WHAT IS EXPECTED:
Where "text" appears in a line of the entries below, that line should be copied.

[Front-end code edit data]
--------

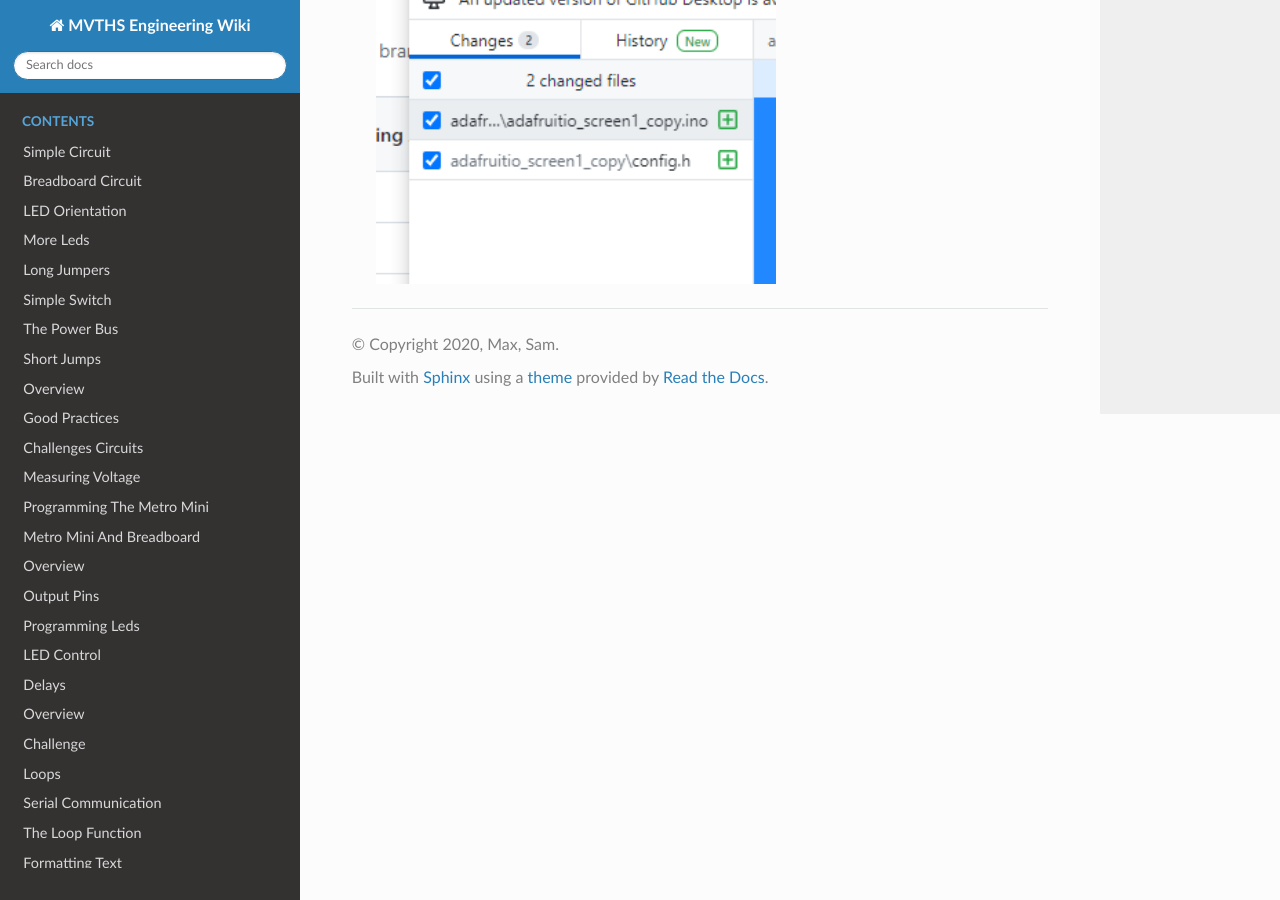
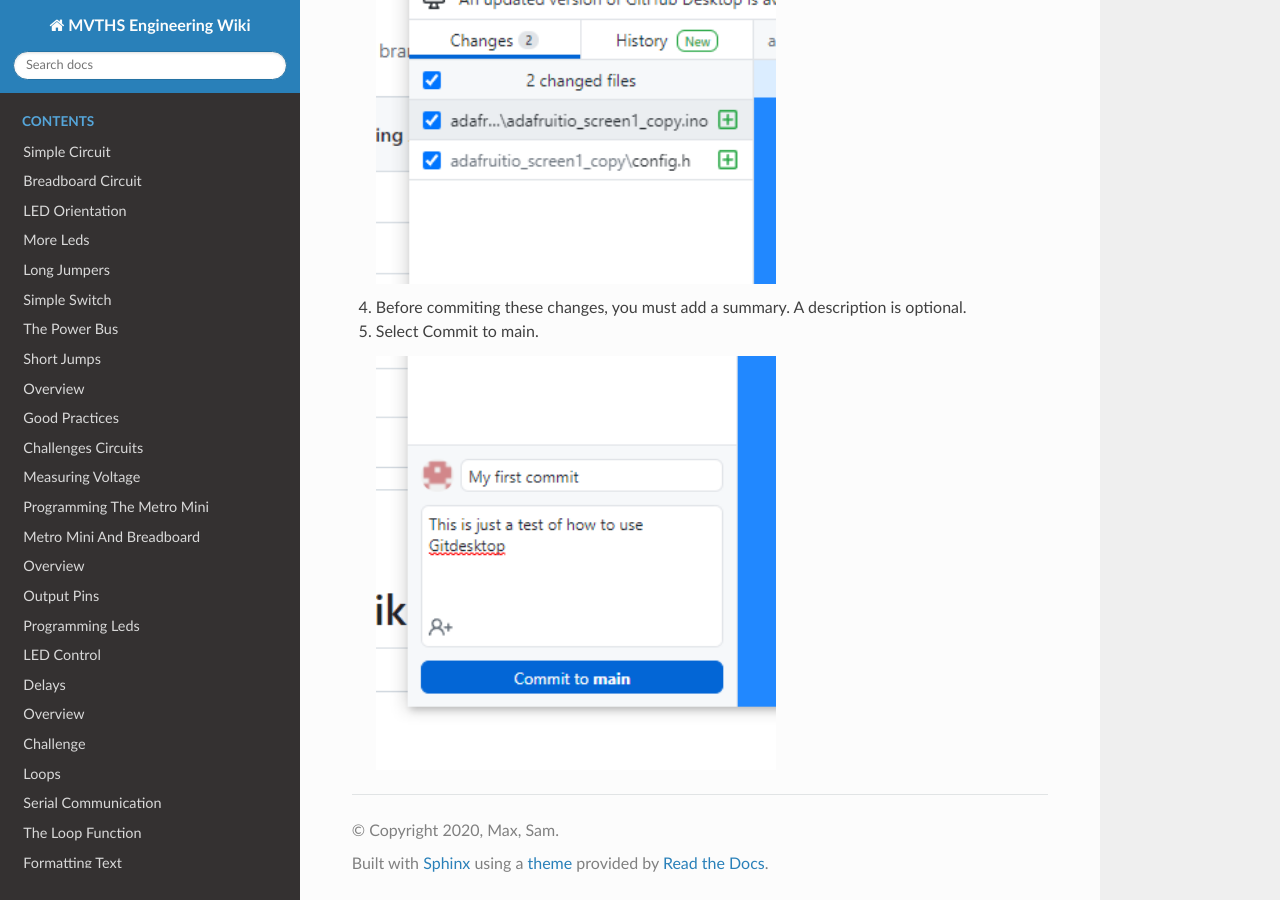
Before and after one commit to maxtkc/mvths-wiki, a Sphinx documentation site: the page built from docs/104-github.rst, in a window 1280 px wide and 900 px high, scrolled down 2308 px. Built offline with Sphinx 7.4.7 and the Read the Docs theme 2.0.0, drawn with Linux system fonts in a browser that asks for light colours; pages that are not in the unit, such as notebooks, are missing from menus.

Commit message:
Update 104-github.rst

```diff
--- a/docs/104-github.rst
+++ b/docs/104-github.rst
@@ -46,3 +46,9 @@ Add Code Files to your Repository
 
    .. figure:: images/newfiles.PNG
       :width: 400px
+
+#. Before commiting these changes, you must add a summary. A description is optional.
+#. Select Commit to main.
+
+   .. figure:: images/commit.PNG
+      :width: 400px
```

--------

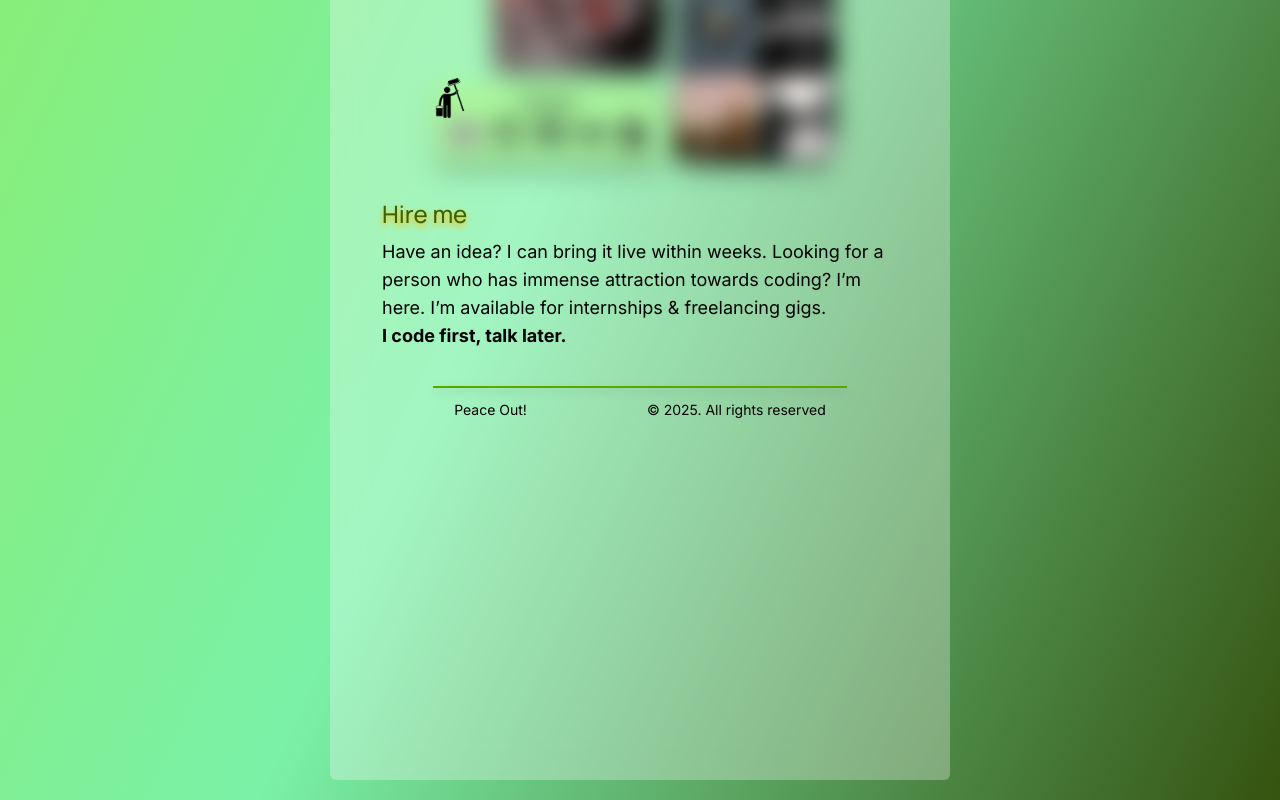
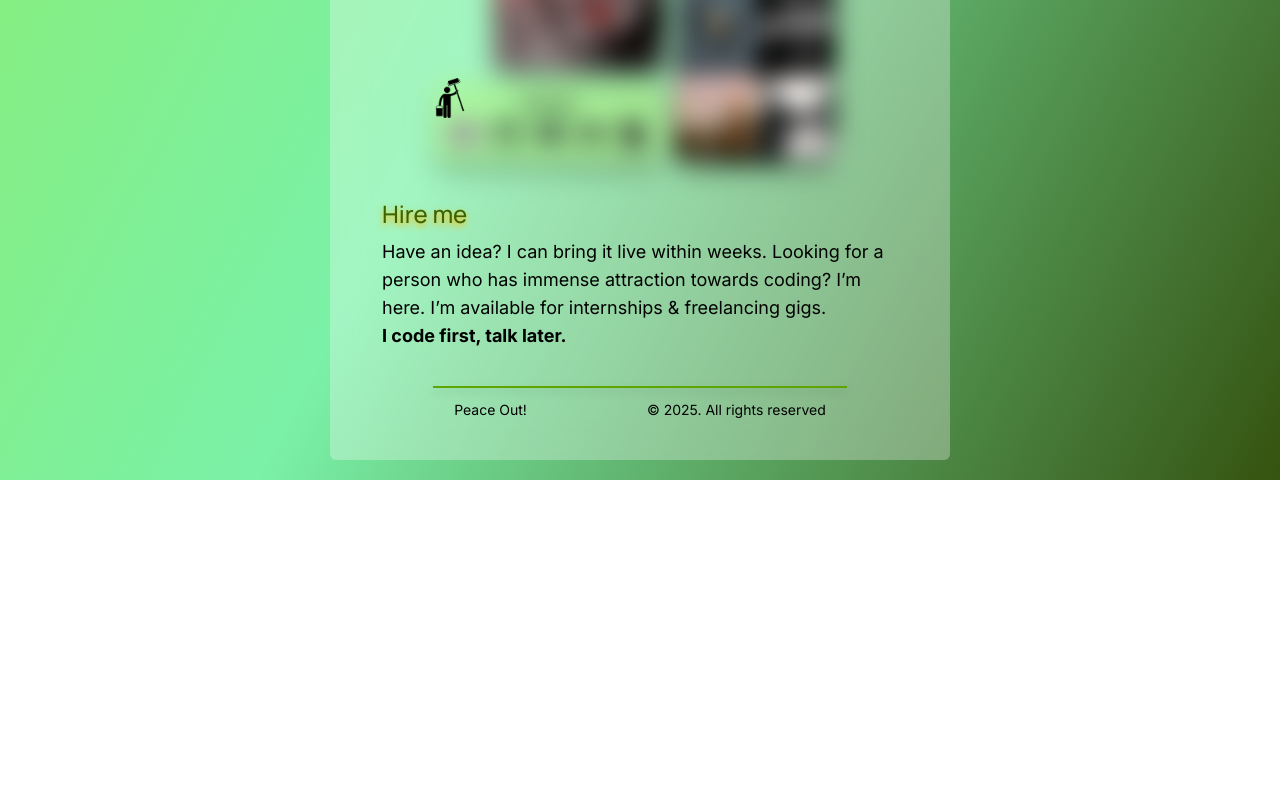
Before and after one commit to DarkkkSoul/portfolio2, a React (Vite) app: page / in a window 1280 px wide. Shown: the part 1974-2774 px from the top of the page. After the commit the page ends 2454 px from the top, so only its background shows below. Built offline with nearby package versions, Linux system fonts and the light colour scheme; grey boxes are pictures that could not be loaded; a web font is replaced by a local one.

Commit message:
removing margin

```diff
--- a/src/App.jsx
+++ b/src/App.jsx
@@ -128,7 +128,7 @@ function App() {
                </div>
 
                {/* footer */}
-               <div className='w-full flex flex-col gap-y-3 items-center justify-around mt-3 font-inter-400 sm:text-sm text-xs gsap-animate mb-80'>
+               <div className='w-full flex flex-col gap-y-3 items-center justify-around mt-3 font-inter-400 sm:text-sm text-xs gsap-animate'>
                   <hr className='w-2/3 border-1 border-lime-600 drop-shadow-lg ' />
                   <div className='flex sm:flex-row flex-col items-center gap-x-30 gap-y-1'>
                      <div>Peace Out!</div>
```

--------

SOLVED PROBLEM:
-               <div className='w-full flex flex-col gap-y-3 items-center justify-around mt-3 font-inter-400 sm:text-sm text-xs gsap-animate mb-80'>
+               <div className='w-full flex flex-col gap-y-3 items-center justify-around mt-3 font-inter-400 sm:text-sm text-xs gsap-animate'>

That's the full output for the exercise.